(ABOUT THIS EXERCISE) Leaving the pictures aside, return the listing exactly as it appears.

(THE DATA)

####

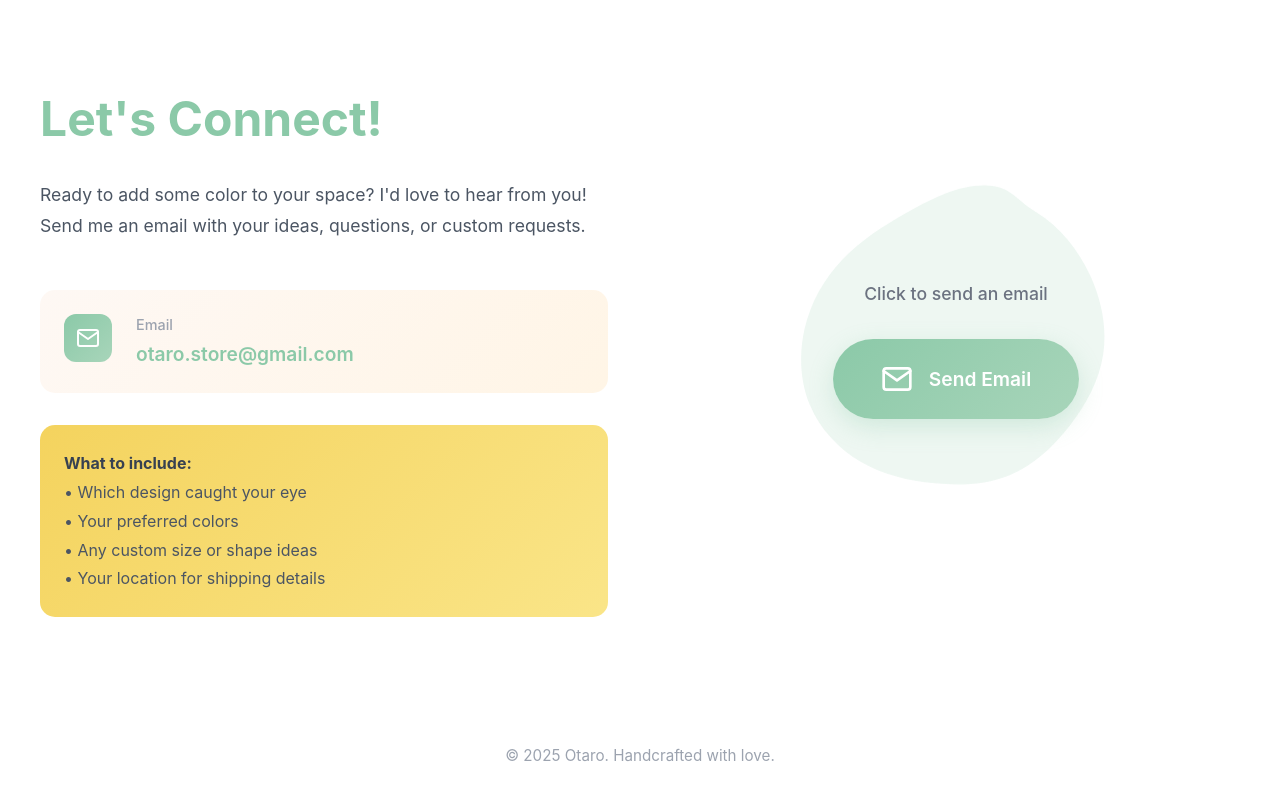
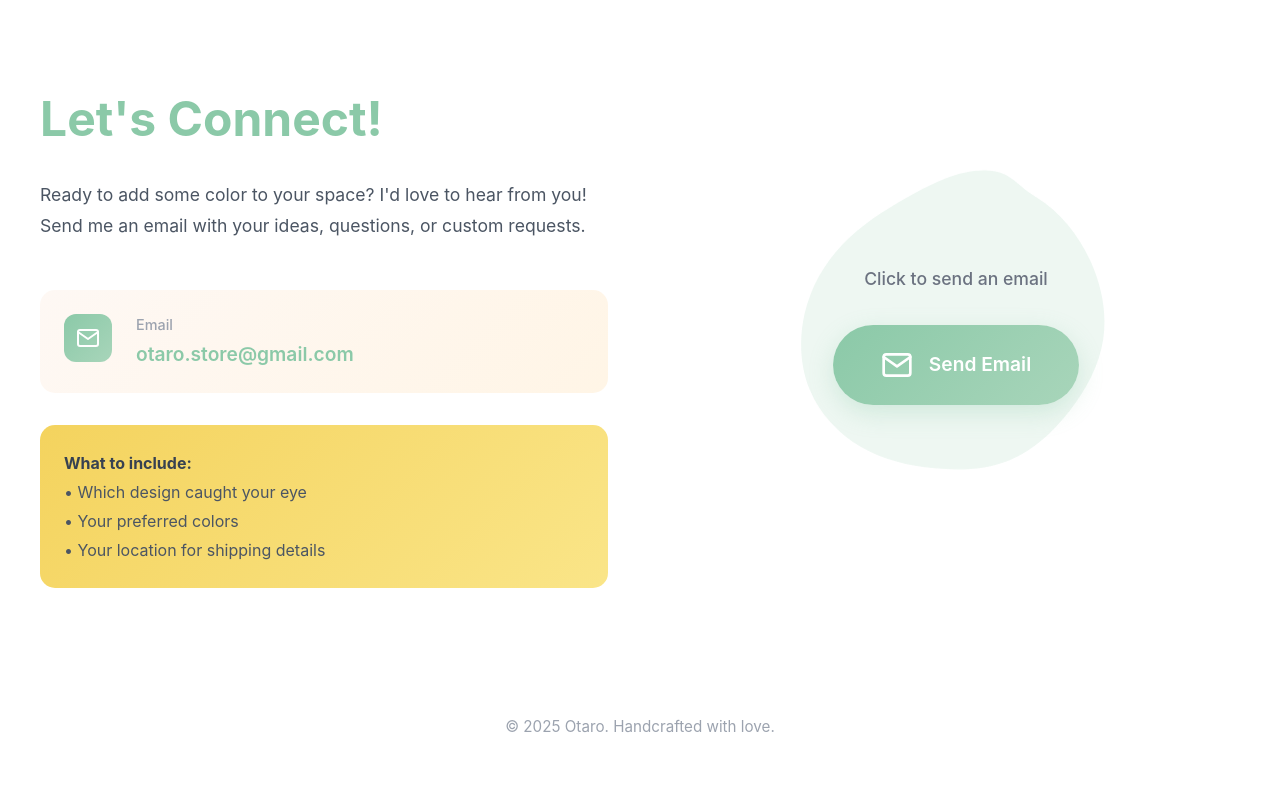
Before and after one commit to kokadva/otaro-info-website, a Vue app: page / in a window 1280 px wide. Shown: the part 3353-4153 px from the top of the page. Built offline with nearby package versions, Linux system fonts and the light colour scheme.

Commit message:
Updated Contact.vue

```diff
--- a/src/components/Contact.vue
+++ b/src/components/Contact.vue
@@ -29,7 +29,6 @@
               <strong>What to include:</strong><br>
               • Which design caught your eye<br>
               • Your preferred colors<br>
-              • Any custom size or shape ideas<br>
               • Your location for shipping details
             </p>
           </div>
```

####

(EXERCISE SOLUTION)
Before and after one commit to kokadva/otaro-info-website, a Vue app: page / in a window 1280 px wide. Shown: the part 3353-4153 px from the top of the page. Built offline with nearby package versions, Linux system fonts and the light colour scheme.

Commit message:
Updated Contact.vue

```diff
--- a/src/components/Contact.vue
+++ b/src/components/Contact.vue
@@ -29,7 +29,6 @@
               <strong>What to include:</strong><br>
               • Which design caught your eye<br>
               • Your preferred colors<br>
-              • Any custom size or shape ideas<br>
               • Your location for shipping details
             </p>
           </div>
```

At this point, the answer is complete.